- Space.com – Mike Wall: Mars Mystery: Has Curiosity Rover Made Big Discovery? He closes with a strong note: a source tells us that announcing that one has a secret but won't tell for a while, the caution can backfire: "…people start thinking all kinds of crazy things."
- CNN – Elizabeth Landau: Will NASA release Earth-..er, Mars-shaking news? ; The lede: "A big "OMG" moment for space enthusiasts may be coming!" Or not. And anyway, it will in fact shake the Earth more than Mars, a place where nobody and nothing will care.

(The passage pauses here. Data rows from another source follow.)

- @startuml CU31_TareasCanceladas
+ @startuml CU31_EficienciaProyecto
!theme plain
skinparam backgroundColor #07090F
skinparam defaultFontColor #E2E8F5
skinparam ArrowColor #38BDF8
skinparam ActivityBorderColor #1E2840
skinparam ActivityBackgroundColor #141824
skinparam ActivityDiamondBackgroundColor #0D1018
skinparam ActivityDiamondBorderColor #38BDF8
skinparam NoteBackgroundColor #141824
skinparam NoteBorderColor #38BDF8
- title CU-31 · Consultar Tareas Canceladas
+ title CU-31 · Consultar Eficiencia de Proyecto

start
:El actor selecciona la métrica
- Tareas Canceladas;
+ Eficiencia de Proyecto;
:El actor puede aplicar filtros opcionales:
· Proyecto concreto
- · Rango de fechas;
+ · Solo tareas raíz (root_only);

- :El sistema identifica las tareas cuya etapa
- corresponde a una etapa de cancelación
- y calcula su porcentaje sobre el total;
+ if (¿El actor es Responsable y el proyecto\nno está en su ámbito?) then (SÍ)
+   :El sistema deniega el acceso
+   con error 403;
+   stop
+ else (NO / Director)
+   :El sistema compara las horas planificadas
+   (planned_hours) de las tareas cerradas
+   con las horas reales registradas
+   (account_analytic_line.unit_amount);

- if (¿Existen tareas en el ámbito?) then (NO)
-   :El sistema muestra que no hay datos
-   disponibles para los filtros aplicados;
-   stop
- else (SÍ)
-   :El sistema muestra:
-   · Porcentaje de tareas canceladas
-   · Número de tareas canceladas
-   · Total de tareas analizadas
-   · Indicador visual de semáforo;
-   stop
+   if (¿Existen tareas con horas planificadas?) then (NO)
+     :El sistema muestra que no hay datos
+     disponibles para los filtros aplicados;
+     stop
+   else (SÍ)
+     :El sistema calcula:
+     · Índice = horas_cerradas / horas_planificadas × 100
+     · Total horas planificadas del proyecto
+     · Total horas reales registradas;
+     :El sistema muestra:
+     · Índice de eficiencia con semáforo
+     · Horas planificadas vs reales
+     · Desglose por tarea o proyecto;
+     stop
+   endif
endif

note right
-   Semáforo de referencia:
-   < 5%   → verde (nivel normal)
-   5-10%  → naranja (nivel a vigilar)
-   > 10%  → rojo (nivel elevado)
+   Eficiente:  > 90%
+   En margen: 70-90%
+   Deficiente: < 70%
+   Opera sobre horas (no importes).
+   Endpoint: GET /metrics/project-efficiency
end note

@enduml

- Space.com – Leonard David: Scientists Speculate on Top-Secret Mars Rover Discovery: Another one that says AGU is the place to be – or to which to log on to the press room if and when further detail on this emerges in SF. The story also has one of the top guys in Mars science assuring us that "This is going to be a disappointment."

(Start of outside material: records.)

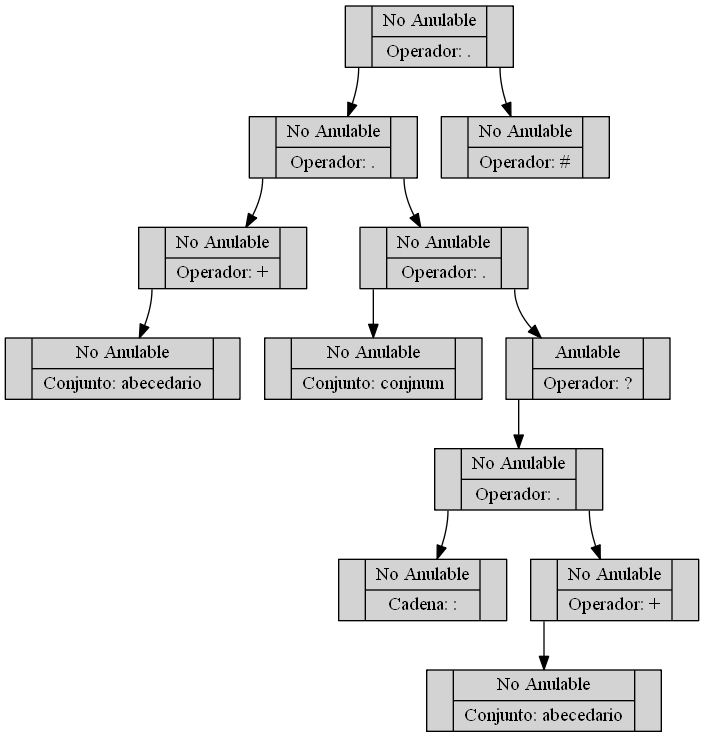
Above: OLC1_Practica1_201701133/Arbol1.png in SelvinLP/-OLC1-Practica1_201701133 (Graphviz), before the change. Its source is kept beside it as OLC1_Practica1_201701133/Arbol1.dot.
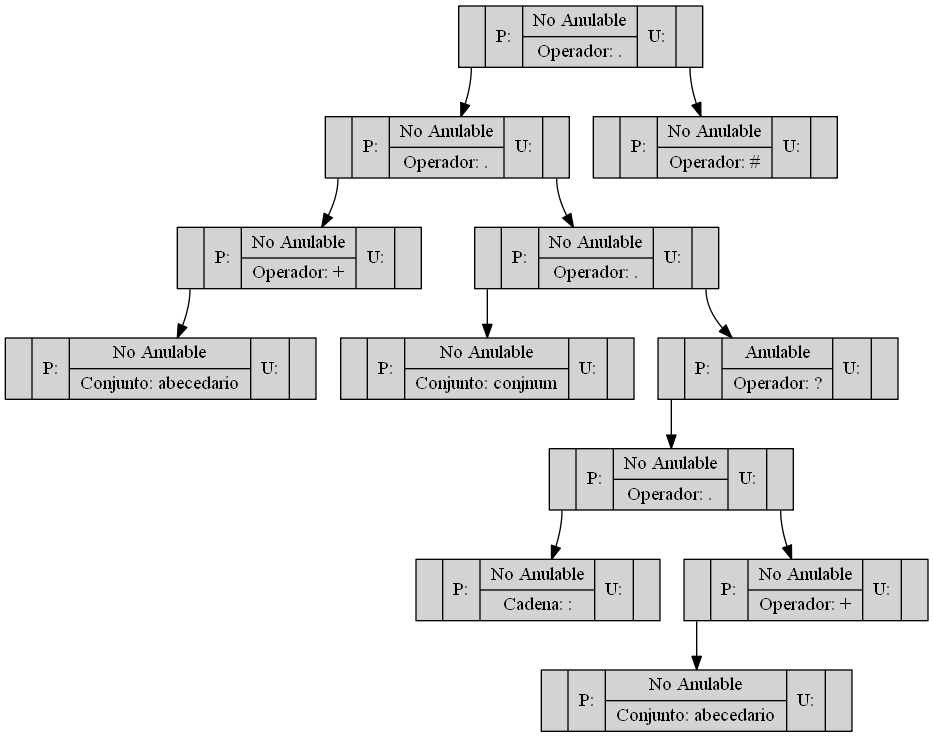
After the change.

The edit, as a diff of the source:
```diff
@@ -1,28 +1,28 @@
 digraph ARBOL {
 rankdir=TB
 node[shape=record,style=filled]
-"0"[label ="<C0>|{<C1>No Anulable|Operador: \.}|<C2>"];
-"2"[label ="<C0>|{<C1>No Anulable|Operador: \.}|<C2>"];
-"4"[label ="<C0>|{<C1>No Anulable|Operador: \+}|<C2>"];
-"5"[label ="<C0>|{<C1>No Anulable|Conjunto: abecedario}|<C2>"];
+"0"[label ="<C0>|P:|{<C1>No Anulable|Operador: \.}|U:|<C2>"];
+"2"[label ="<C0>|P:|{<C1>No Anulable|Operador: \.}|U:|<C2>"];
+"4"[label ="<C0>|P:|{<C1>No Anulable|Operador: \+}|U:|<C2>"];
+"5"[label ="<C0>|P:|{<C1>No Anulable|Conjunto: abecedario}|U:|<C2>"];
 "4":C0->"5";
 "2":C0->"4";
-"6"[label ="<C0>|{<C1>No Anulable|Operador: \.}|<C2>"];
-"7"[label ="<C0>|{<C1>No Anulable|Conjunto: conjnum}|<C2>"];
+"6"[label ="<C0>|P:|{<C1>No Anulable|Operador: \.}|U:|<C2>"];
+"7"[label ="<C0>|P:|{<C1>No Anulable|Conjunto: conjnum}|U:|<C2>"];
 "6":C0->"7";
-"8"[label ="<C0>|{<C1>Anulable|Operador: \?}|<C2>"];
-"9"[label ="<C0>|{<C1>No Anulable|Operador: \.}|<C2>"];
-"10"[label ="<C0>|{<C1>No Anulable|Cadena: \:}|<C2>"];
+"8"[label ="<C0>|P:|{<C1>Anulable|Operador: \?}|U:|<C2>"];
+"9"[label ="<C0>|P:|{<C1>No Anulable|Operador: \.}|U:|<C2>"];
+"10"[label ="<C0>|P:|{<C1>No Anulable|Cadena: \:}|U:|<C2>"];
 "9":C0->"10";
-"11"[label ="<C0>|{<C1>No Anulable|Operador: \+}|<C2>"];
-"12"[label ="<C0>|{<C1>No Anulable|Conjunto: abecedario}|<C2>"];
+"11"[label ="<C0>|P:|{<C1>No Anulable|Operador: \+}|U:|<C2>"];
+"12"[label ="<C0>|P:|{<C1>No Anulable|Conjunto: abecedario}|U:|<C2>"];
 "11":C0->"12";
 "9":C2->"11";
 "8":C0->"9";
 "6":C2->"8";
 "2":C2->"6";
 "0":C0->"2";
-"1"[label ="<C0>|{<C1>No Anulable|Operador: \#}|<C2>"];
+"1"[label ="<C0>|P:|{<C1>No Anulable|Operador: \#}|U:|<C2>"];
 "0":C2->"1";
 
 }
```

*UPDATES (Nov 28)
- NYTimes – Kenneth Chang: Undisclosed Finding by Mars Rover Fuels Intrigue; This one came out just before a new round of rumor-squelching from NASA produced a lot of mumbly clarification, as seen in the next samplings:
- Atlantic Wire – Connor Simpson: NASA's Curiosity Rover Didn't Find 'One for the History Books' After All ; NASA folks, it says here, say it was all a misunderstanding. The whole mission is one for the history books, not whatever specific datum was on the screen when the chief scientist started rhapsodizing enigmatically.

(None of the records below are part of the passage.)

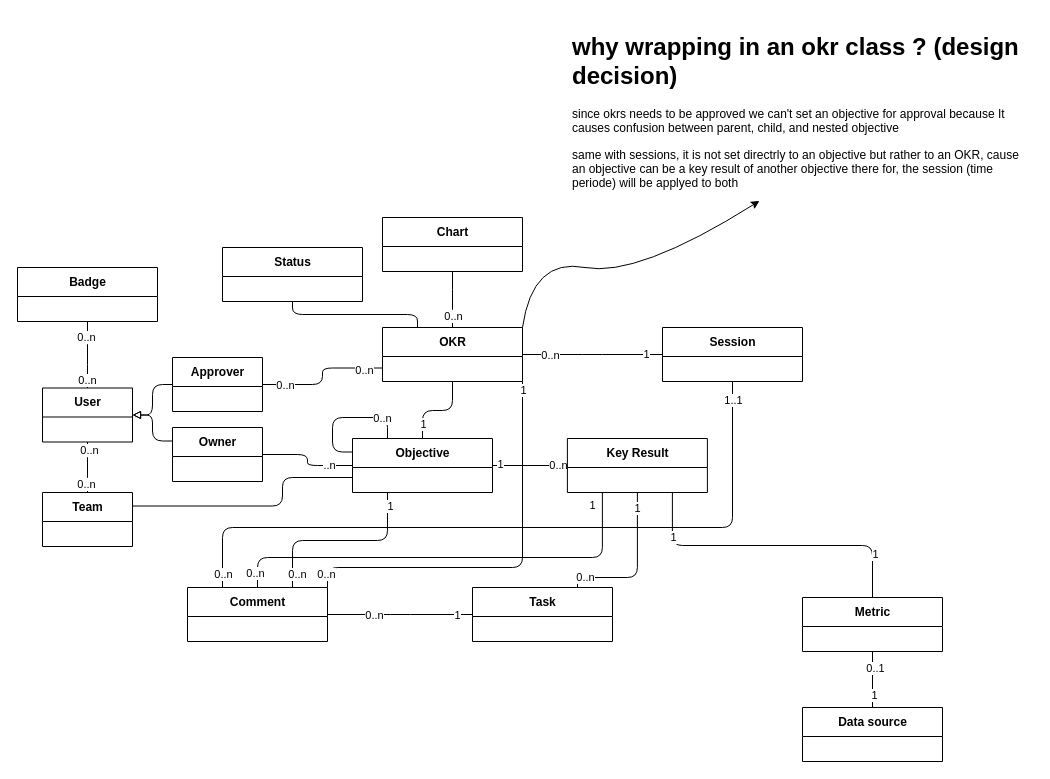
KhFendri/OKR_UML keeps this draw.io diagram as diagrams/domain diagram.drawio. Above is the earlier version. Source tidied: cells renumbered, new cells numbered last; positions are measured from the earlier drawing's top-left corner, leaving out a move shared by most shapes. Both pictures are drawn from the tidied source at 100%, with x=0, y=0 at pixel (17, 27).
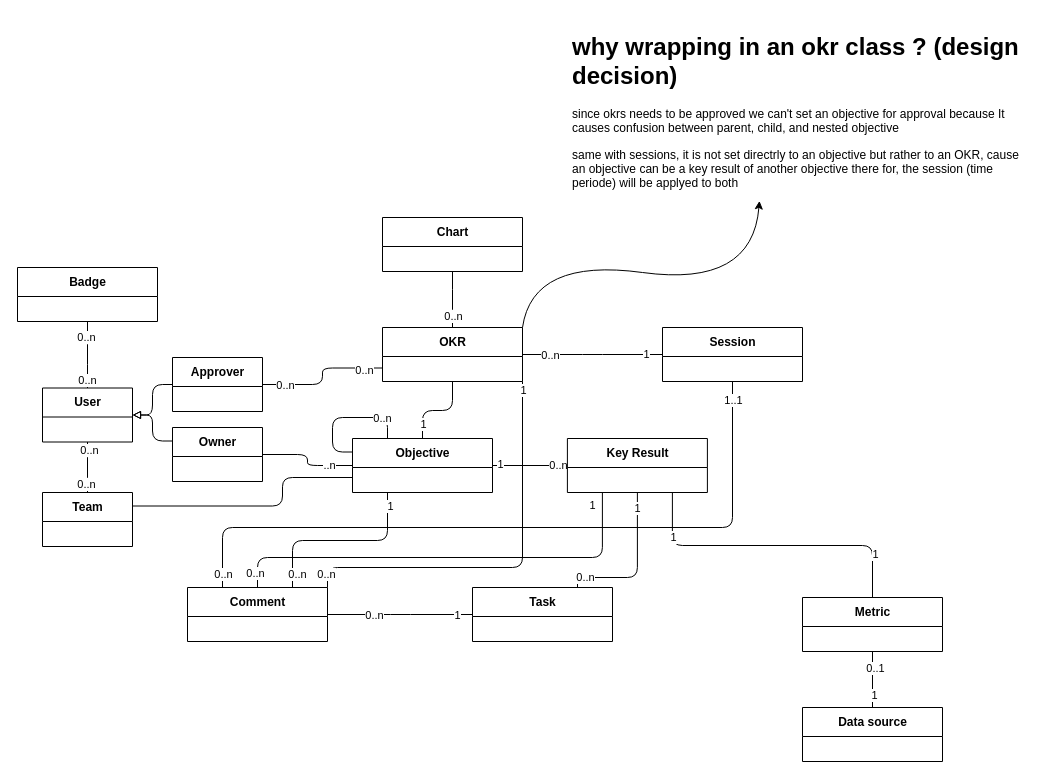
After the change.

The change refers to these unchanged cells:
```xml
<mxCell id="8" value="OKR" style="swimlane;fontStyle=1;align=center;verticalAlign=middle;horizontal=1;startSize=29;html=1;" parent="1" vertex="1">
  <mxGeometry x="365" y="300" width="140" height="54" as="geometry" />
</mxCell>
<mxCell id="59" value="&lt;h1&gt;why wrapping in an okr class ? (design decision)&lt;/h1&gt;&lt;p&gt;since okrs needs to be approved we can't set an objective for approval because It causes confusion between parent, child, and nested objective&lt;/p&gt;&lt;p&gt;same with sessions, it is not set directrly to an objective but rather to an OKR, cause an objective can be a key result of another objective there for, the session (time periode) will be applyed to both&lt;/p&gt;" style="text;html=1;strokeColor=none;fillColor=none;spacing=5;spacingTop=-20;whiteSpace=wrap;overflow=hidden;rounded=0;sketch=1;" parent="1" vertex="1">
  <mxGeometry x="549.9" width="465" height="170" as="geometry" />
</mxCell>
```

The edit, as a diff of the source:
```diff
@@
-    <mxCell id="7" style="edgeStyle=elbowEdgeStyle;shape=connector;rounded=1;elbow=vertical;html=1;labelBackgroundColor=default;fontFamily=Helvetica;fontSize=11;fontColor=default;endArrow=none;endFill=0;strokeColor=default;exitX=0.25;exitY=0;exitDx=0;exitDy=0;" parent="1" edge="1" source="8" target="70">
-      <mxGeometry relative="1" as="geometry" />
-    </mxCell>
@@
     <mxCell id="65" style="endArrow=classic;html=1;labelBackgroundColor=default;fontFamily=Helvetica;fontSize=11;fontColor=default;strokeColor=default;shape=connector;elbow=vertical;entryX=0.413;entryY=1.02;entryDx=0;entryDy=0;entryPerimeter=0;exitX=1;exitY=0;exitDx=0;exitDy=0;curved=1;" parent="1" edge="1" source="8" target="59">
       <mxGeometry relative="1" as="geometry">
         <Array as="points">
           <mxPoint x="515" y="230" />
-          <mxPoint x="620" y="250" />
+          <mxPoint x="735" y="260" />
         </Array>
       </mxGeometry>
     </mxCell>
@@
-    <mxCell id="70" value="Status" style="swimlane;fontStyle=1;align=center;verticalAlign=middle;horizontal=1;startSize=29;html=1;" parent="1" vertex="1">
-      <mxGeometry x="205" y="220" width="140" height="54" as="geometry" />
-    </mxCell>
```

- Mashable – Amanda Willis: The Big Curiosity Rover Discovery Is a Big Misunderstanding ;
or, while we're on solar system news…
- C/Net – Tom Hornyak: DOE, NASA testing fission reactor for spaceflight ; The lede asks "Why don't we have warp drive yet?" and, a few sentences later says a Los Alamos Nat'l Lab team has demonstrated "a nuclear reactor that could power spaceflight. It's nowhere near as powerful as NASA's conceptual antimatter engine…" etc etc. But relax. It's not what you think.
Many years ago (starting in the late 50s) the US government seriously studied and then test-fired nuclear rocket engines. Nothing flew; they were bolted to the ground and most of them fired their exhaust straight up. But they promised a power and endurance far beyond mere chemical rockets. The propellant – hydrogen was the first choice – passed through the core of a full-on reactor, picking up scads of heat from the chain-reacting U or Pu and squirting out the back with phenomenal velocity. Here's a decent write-up.
Hornyak's story eventually gets around to explaining that the reactor the feds are now testing is not a rocket. It is a small electric generator. Such a thing could, one supposes, provide lots of juice for an ion rocket but it's not the same as an atomic rocket that could take humongous things to Jupiter in almost no time. And it's certainly not the old Project Orion with its strange notion to toss thermonuclear explosives out the aft end of a giant spaceship with a pusher plate to turn their blasts into a jerky but rapid ride into the beyond. Orion's fusion power dwarfed that of the equally stillborn fission rockets. Books have been written about it including a fine one by George Dyson.
The C/Net piece does not even mention the rich history of proposed, real nuclear powered-spaceships. It just evokes some science fiction rockets and then reveals to those who read carefully that he's talking about far-less exotic hardware. The topic is more mundane – little more than a big uranium-stuffed battery that comes with a long manual on radiation safety. The story also fails to say (except via a linked and very interesting video handout from LANL) that NASA is thinking of making the fissioning nuclear mini-reactor for space electricity mainly because supplies of plutonium-238, which standard radiothermal thermal generators use for power in outer solar system missions , may soon run short.
– Charlie Petit